by Whitt Birnie
The lagoons of French Polynesia capture the imagination. It’s difficult to break away, unless you have a better destination in mind. I was torn between nature and civilization, eventually giving in to temptation for a return to Papeete.
Tetiaroa Island, Brando’s atoll, just to the north of Tahiti, always belonged to royalty and remains a majestic spot, lost in the warm calm waters of the South Pacific. It was on my way back to Tahiti, so I made an effort to pass nearby and pay my respects.
The mountainous southern coast of Tahiti is in great contrast to the low island of Tetiaroa. Simply navigating the passage through the reefs takes total concentration as the currents can be wicked.Swells from the Southern Ocean and the ‘Roaring Forties’ excite everyone in the Fenua, especially surfers, but for navigators, attaining a safe anchorage inside the coral reef is the first order of business. Nature delights in showing off.

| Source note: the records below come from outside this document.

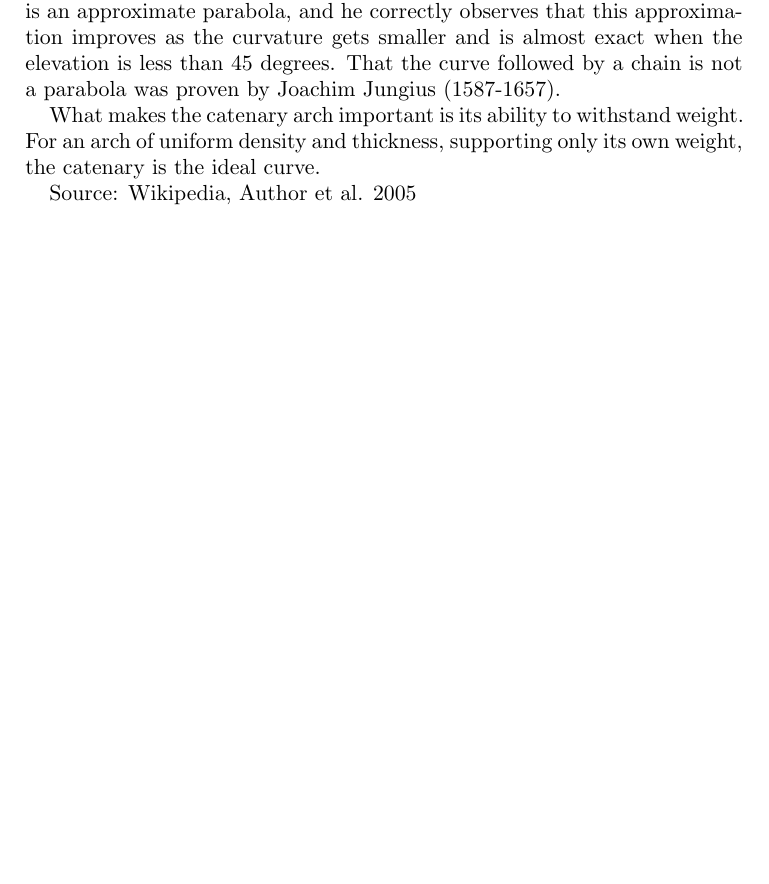
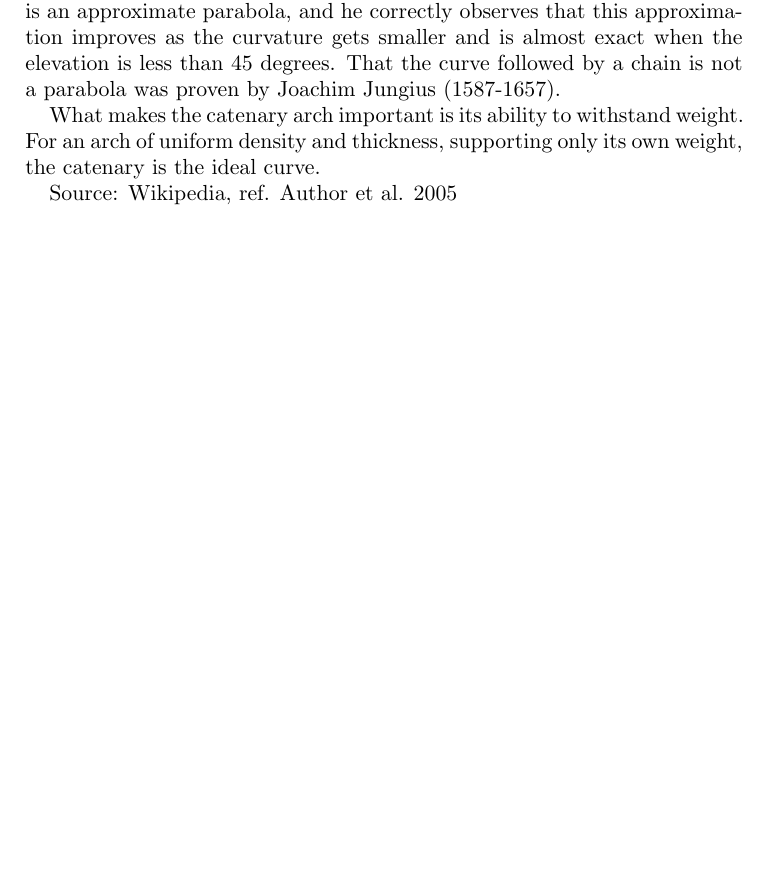
Before and after one commit to Cityflo/Meld_demo, a LaTeX paper (catenary.tex): part of the page, cut so that both start at the same text, the shorter picture padded with empty space. Compiled offline with pdfLaTeX.

```diff
--- a/catenary.tex
+++ b/catenary.tex
@@ -13,6 +13,6 @@
 
 What makes the catenary arch important is its ability to withstand weight. For an arch of uniform density and thickness, supporting only its own weight, the catenary is the ideal curve.
 
-Source: Wikipedia, Author et al. 2005
+Source: Wikipedia, ref. Author et al. 2005
 
 \end{document}
```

At To’ata, for the dance festival, I met Cap, who spoke remarkably good English as he asked me about my camera. Then he said he wanted to introduce me to his Mom, who was dancing in the Heiva. Surprised, I was absolutely sure she was his sister. The rhythms of the drums were warming up, time was short, so we said “so long” as he helped carry her many-flowered costumes.
Good humor, constant laughter, skill, beauty and happiness endear the Tahitians to everyone. They are truly a remarkable people. I consider it an honor that they permitted me to record their joy in the Heiva I Tahiti.